The horsemeat-tainted beef scandal of 2013 highlighted the need for transparency in Britain's food supply chain.

LONDON – The Department for Environment, Food and Rural Affairs (DEFRA) announced plans establish a new Food Crime Unit. The new agency is one of many recommendations given to the British government which set out to improve the integrity and security of the country's food chain in the wake of the horsemeat-tainted beef scandal of 2013.

Environment Secretary Elizabeth Truss said the government will crack down on "fraudsters trying to con British consumers" so that families can have "absolute confidence" in the food they buy.

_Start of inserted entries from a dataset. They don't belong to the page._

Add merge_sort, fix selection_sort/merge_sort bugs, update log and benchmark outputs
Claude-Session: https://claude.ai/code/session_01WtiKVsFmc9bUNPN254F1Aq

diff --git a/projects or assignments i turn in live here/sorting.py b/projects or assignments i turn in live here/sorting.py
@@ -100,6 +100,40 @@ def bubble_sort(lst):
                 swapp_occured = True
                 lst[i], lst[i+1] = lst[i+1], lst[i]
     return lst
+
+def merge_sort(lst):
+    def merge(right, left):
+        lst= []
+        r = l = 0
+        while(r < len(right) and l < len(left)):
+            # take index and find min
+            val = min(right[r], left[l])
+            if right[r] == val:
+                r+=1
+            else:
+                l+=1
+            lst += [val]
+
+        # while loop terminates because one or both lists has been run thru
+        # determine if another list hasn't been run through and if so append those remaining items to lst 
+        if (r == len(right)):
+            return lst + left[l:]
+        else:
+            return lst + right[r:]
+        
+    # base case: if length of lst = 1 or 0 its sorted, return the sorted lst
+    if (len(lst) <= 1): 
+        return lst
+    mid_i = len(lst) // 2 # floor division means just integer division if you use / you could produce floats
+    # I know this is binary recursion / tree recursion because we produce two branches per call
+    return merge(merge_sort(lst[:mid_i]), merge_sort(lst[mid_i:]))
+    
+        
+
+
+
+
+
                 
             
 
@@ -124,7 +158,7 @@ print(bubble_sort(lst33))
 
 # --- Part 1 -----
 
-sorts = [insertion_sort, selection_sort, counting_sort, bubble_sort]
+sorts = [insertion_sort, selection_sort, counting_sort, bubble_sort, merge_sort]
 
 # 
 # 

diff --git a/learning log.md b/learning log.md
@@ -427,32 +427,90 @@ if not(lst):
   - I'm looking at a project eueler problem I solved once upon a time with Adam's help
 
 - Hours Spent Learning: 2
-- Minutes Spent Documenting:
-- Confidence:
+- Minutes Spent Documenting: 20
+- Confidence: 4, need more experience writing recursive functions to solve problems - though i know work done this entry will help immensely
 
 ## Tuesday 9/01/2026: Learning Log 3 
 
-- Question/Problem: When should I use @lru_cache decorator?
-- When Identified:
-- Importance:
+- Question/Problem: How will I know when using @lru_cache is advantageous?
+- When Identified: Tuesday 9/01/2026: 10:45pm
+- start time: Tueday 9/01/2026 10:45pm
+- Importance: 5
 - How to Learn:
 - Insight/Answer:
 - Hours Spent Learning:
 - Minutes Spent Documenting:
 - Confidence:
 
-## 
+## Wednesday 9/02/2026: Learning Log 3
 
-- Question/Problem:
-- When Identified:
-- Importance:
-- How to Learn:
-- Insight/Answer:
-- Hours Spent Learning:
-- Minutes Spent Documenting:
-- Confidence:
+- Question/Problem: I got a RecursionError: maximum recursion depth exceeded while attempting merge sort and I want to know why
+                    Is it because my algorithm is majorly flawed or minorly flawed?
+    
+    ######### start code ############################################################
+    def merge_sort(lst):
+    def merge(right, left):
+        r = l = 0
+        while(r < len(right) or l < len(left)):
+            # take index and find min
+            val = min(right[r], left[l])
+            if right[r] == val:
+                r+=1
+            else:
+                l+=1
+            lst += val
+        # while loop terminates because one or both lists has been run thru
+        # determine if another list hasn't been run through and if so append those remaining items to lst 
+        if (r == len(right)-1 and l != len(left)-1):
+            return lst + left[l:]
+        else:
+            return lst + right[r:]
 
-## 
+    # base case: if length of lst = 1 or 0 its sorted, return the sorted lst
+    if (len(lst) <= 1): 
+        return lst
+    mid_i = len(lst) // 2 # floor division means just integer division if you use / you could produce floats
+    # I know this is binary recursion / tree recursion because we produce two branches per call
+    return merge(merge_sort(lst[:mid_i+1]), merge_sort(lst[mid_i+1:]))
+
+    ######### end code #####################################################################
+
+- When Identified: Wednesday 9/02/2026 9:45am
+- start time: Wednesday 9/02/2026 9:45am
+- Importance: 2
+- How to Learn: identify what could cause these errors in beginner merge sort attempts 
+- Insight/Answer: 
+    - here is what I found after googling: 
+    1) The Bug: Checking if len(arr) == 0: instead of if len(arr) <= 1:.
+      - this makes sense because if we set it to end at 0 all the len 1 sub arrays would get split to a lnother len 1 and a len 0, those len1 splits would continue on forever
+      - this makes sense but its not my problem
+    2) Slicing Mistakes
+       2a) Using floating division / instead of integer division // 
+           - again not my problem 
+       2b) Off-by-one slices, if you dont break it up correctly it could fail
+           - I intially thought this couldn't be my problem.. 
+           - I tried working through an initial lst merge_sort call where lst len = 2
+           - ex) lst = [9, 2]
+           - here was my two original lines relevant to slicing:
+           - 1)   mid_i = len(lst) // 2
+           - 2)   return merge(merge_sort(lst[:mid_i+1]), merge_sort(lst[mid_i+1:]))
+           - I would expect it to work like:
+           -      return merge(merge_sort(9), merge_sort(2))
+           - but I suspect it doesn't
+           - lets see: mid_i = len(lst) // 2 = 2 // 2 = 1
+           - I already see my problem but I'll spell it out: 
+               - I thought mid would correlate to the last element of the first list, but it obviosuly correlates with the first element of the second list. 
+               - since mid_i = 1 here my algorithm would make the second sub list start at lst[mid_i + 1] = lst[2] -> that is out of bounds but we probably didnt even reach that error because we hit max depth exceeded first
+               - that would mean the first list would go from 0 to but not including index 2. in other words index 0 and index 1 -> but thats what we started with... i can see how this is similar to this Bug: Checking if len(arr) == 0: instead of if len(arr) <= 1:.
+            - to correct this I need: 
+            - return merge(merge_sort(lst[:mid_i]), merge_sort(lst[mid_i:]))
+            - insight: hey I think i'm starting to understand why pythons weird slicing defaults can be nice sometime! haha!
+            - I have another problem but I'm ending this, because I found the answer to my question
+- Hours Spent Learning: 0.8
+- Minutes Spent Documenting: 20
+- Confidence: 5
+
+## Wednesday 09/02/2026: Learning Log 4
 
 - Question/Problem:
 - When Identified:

As well as keeping up confidence here, we need to protect the great reputation of our food abroad," Truss said. "We’ve been opening up even more export markets, which will grow our economy, provide jobs, and support the government’s long-term economic plan.

"The action we’re taking gives more power to consumers — meaning they’ve got better labeling on food, better education about where their food comes from, and better, locally-sourced food in schools and hospitals."

Additional actions taken by the government include new country of origin labeling to begin in April 2015; and making it easier for food procurers to make decisions about the locality, authenticity and traceability of their food.

Also, the government has introduced a new curriculum to make food and nutrition education compulsory for students ages 5 to 14. Teachers will be required to cover nutrition, diet and where food is sourced.

The recommendations are part of the Elliot report, an independent final report by Prof. Chris Elliott, professor of Food Safety and director of the Institute for Global Food Security at Queen's Univ. in Belfast. Elliott conducted the review of Britain's food supply chain at the request of the Secretaries of State for DEFRA and Health.